World Leishmaniasis Day: the potential of Artemisia annua


In the context of World Leishmaniasis Day, we take a closer look at the important role of Artemisia annua in the therapeutic approach to this disease.

Epidemiology and cycle of canine leishmaniasis

Canine leishmaniasis is an endemic disease in Spain and it is estimated that around 30% of dogs in the country are affected by Leishmania infantum, an intracellular protozoan parasite, of which dogs are considered the main reservoir. This protozoan is transmitted by the bite of female sandflies and alternates its life cycle between the amastigote form in the vertebrate host and the promastigote form in the gut of the vector.

Clinical manifestations of canine leishmaniasis

The clinical manifestations of canine leishmaniasis are related to the host immune response, which is responsible for some animals infected with L. infantum not developing clinical disease. Dogs are considered to have clinical leishmaniasis when, in addition to having a confirmed L. infantum infection, they show clinical signs and/or alterations in routine laboratory tests. Conversely, if they have no clinical signs or abnormalities, they are considered to be subclinically infected or clinically healthy infected dogs. The LeishVet clinical disease staging system is recommended for treatment and prognosis.

Challenges of conventional disease management

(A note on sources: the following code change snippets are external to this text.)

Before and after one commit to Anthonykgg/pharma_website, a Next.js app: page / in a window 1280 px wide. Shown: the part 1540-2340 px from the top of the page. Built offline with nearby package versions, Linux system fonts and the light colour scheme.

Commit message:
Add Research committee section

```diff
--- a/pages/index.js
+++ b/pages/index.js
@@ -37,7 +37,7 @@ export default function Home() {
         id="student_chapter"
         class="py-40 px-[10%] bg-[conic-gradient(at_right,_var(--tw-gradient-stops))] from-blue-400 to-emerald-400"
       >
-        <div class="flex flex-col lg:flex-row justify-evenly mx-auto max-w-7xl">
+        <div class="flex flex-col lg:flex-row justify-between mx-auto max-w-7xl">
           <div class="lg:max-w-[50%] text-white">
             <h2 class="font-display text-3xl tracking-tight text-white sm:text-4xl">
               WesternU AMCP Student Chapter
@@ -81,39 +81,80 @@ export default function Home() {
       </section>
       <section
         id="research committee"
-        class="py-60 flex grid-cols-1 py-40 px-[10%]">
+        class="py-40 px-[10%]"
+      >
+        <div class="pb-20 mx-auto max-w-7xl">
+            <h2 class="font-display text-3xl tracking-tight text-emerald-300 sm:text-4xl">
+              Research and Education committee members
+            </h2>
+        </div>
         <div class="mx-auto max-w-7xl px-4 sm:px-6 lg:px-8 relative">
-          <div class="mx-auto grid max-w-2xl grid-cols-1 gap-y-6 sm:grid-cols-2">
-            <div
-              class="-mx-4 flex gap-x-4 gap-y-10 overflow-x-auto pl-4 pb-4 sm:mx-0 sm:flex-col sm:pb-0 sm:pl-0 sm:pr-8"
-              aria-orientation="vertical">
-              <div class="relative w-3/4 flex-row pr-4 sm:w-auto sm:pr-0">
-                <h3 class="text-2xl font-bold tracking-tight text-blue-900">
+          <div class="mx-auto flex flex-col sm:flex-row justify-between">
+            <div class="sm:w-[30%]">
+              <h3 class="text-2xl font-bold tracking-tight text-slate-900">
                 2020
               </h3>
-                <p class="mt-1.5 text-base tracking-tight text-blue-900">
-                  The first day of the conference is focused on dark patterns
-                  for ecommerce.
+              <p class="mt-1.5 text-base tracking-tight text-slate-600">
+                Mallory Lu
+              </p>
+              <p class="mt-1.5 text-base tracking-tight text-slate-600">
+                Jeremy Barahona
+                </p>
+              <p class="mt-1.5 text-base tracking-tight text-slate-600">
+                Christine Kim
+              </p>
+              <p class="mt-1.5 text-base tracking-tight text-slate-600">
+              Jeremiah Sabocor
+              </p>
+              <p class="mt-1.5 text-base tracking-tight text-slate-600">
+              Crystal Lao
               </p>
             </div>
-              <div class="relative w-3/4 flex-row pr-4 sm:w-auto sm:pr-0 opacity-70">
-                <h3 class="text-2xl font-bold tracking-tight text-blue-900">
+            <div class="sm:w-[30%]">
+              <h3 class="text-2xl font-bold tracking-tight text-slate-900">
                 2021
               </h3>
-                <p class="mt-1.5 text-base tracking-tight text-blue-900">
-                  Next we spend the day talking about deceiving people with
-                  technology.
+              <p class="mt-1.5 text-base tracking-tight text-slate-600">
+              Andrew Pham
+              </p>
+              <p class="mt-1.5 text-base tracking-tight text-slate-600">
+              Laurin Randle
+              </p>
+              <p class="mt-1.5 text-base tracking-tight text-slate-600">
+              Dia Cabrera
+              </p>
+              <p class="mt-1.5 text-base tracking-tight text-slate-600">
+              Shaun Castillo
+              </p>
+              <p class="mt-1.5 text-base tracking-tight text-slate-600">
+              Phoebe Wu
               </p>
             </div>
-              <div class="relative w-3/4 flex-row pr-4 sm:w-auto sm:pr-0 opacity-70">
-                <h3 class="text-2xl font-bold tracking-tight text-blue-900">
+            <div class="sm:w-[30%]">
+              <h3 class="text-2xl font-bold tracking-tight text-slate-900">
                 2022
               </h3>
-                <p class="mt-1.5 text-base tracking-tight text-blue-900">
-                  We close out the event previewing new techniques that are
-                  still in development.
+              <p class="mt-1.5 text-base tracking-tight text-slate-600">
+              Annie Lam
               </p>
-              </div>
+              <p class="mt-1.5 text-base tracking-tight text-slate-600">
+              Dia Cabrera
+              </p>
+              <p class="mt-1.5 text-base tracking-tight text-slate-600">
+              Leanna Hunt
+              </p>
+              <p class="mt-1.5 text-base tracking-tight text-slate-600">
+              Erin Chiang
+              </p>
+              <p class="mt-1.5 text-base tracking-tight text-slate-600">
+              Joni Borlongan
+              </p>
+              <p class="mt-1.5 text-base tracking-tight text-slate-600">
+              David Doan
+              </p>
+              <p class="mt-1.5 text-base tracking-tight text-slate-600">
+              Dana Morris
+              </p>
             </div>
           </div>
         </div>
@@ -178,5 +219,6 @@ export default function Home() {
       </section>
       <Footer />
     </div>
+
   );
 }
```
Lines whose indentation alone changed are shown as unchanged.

Treatment of canine leishmaniasis is challenging due to the intracellular localisation of the parasite. Currently, the drugs used reduce the parasite load and improve quality of life, but they rarely achieve total parasite elimination. Clinical relapses often occur after treatment has been completed. Moreover, drugs have often adverse effects, such as lethargy, vomiting, diarrhoea, nephrotoxicity or xanthine crystal formation. Moreover resistant strains have already emerged.

Due to the adverse effects and the emergence of strains resistant to the drugs used, new therapeutic alternatives need to be evaluated.

The potential of medicinal plants

Medicinal plants represent a promising therapeutic integration to the treatments recommended in the LeishVet protocol, according to the clinical staging system of the disease. A clear example is Artemisia annua plant, which thanks to its properties has been used since ancient times for the treatment of various diseases. This medicinal plant is the only natural source of artemisinin, a molecule recommended by the WHO to treat malaria. Many studies have positioned Artemisia annua as a great candidate for combating canine leishmaniasis.

Efficacy of Artemisia annua in the treatment of leishmaniasis

The leishmanicidal activity of artemisinin appears to be mediated by the production of reactive oxygen species secondary to the cleavage of the endoperoxide ring and subsequent depolarisation of the mitochondrial membrane, triggering parasite death by programmed cell death. In vitro and in vivo studies have demonstrated the leishmanicidal effect of artemisinin and other derived compounds, which appear to be safer and more effective in controlling and reducing the clinical signs, parasite load and antibody level of leishmaniasis compared to some conventional treatments. On the other hand, artemisinin and other derived compounds also demonstrate immunomodulatory activity.

It has been shown that the dried leaves of Artemisia annua provide greater efficacy of artemisinin in its anti-parasitic and immunomodulatory activity, increasing its bioavailability by 40 times compared to when pure artemisinin is administered. This is possible thanks to the more than 200 molecules contained in the plant and the pharmacological synergy between them. Other active ingredients of therapeutic interest in the plant include casticin, eupatorin and quercetin, for their anti-inflammatory and anticarcinogenic properties, among others.

In short, scientific evidence shows that the active principles of medicinal plants, and especially Artemisia annua, can be an effective and safe integration or alternative to traditional medicine, with artemisinin being a potential candidate for stimulating the body’s natural defences against Leishmania infantum and maintaining the homeostasis of the immune system.